I was most interested to read Mr. F. Ivan Carr’s article in Motor Sport and in particular his reference to an early steam car made by his father. It so happens that I have a photograph of the vehicle in which Mr. Carr, senior, once gave my mother a ride.
It was a wet day with a strong wind and the fire under the boiler was continually being blown out, while the passengers became extremely wet.
I have several times asked my mother for details of this remarkable vehicle, but as she is in no way “mechanically minded” I am no wiser.
Mr. F. Ivan Carr’s reference to his Morgan reminds me of an occasion when I once went to tea at his home. I was taken out to the garage where I saw the Blackburn engine dismantled on the bench. In those days, although having always been interested in cars, I really didn’t know much about them. However, I recognised a Blackburn when I saw one and I said : “Oh, a Blackburn, nice engines!” or something equally fatuous. Whereupon with an air of deference which I certainly didn’t deserve, F. I. C. said : “Oh, you’re an expert I can see.”
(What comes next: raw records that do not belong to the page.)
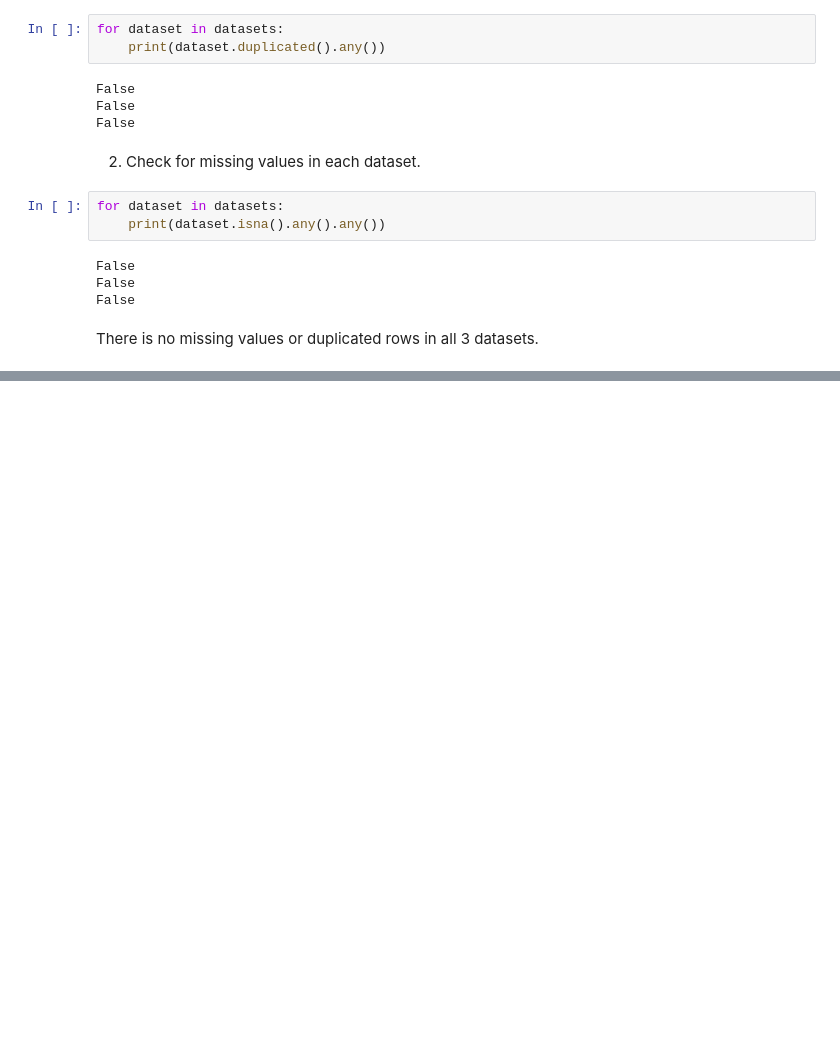
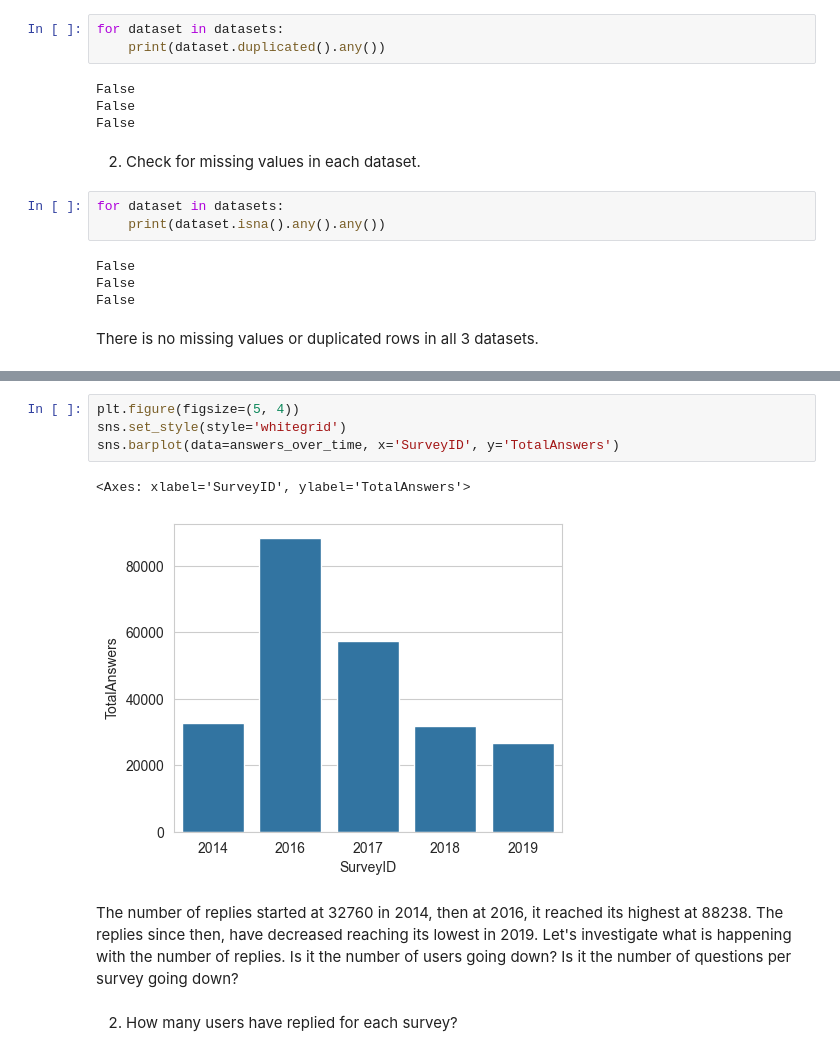
Before and after one commit to CelineChiLamNg/tech_mental_health, a Jupyter notebook: mental_health_tech.ipynb, the cells around one changed output, grey strips where cells are left out. Drawn from its saved outputs; the diff is of its cells as text; blank space fills up the shorter version.

```diff
--- a/mental_health_tech.ipynb
+++ b/mental_health_tech.ipynb
@@ -189,3 +215,19 @@ replies_over_time
 | 2 | 2017 | 57456 |
 | 3 | 2018 | 31692 |
 | 4 | 2019 | 26752 |
+# %%
+plt.figure(figsize=(5, 4))
+sns.set_style(style='whitegrid')
+sns.barplot(data=answers_over_time, x='SurveyID', y='TotalAnswers')
+# %% [output]
+<Axes: xlabel='SurveyID', ylabel='TotalAnswers'>
+[figure, added]
+# %% [markdown]
+The number of replies started at 32760 in 2014, then at 2016, it reached its
+ highest at 88238. The replies since then, have decreased reaching its
+ lowest in 2019.
+ Let's investigate what is happening with the number of replies. Is it the
+ number of users going  down? Is it the number of questions per survey going
+ down?
+# %% [markdown]
+2. How many users have replied for each survey?
```
Also changed, not shown: parts of 32 cells of this notebook, 1 other file.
I am, Yours, etc.,
John C. Barlow
As a keen but not very “genful” vintage owner may I ask for the advice of your readers on two perhaps elementary points which do not appear to be dealt with by any publication:
1. Where does one fit a television suppressor to a magneto (Bosch) ?
2. Is it safe to use a detergent oil in a vintage vehicle ? I recently purchased a widely advertised detergent oil from a garage in town, but when I mentioned to my local garage that I proposed putting it in the old ‘bus (1927/8 Humber 14/40—mileage 44,000, never rebored) they were so urgent in their advice not to put it in that I did a straight swap with them for five gallons of Castrol XL. Their argument was that the detergent oil would so thoroughly clean my engine as to remove deposits on which they tell me I rely for my compression, etc., and consequently bang would go performance and up would go the oil bill. I don’t like believing this because I don’t like to think my engine relies on dirt. Does it?
I am, Yours, etc.,
H. Howell Thomas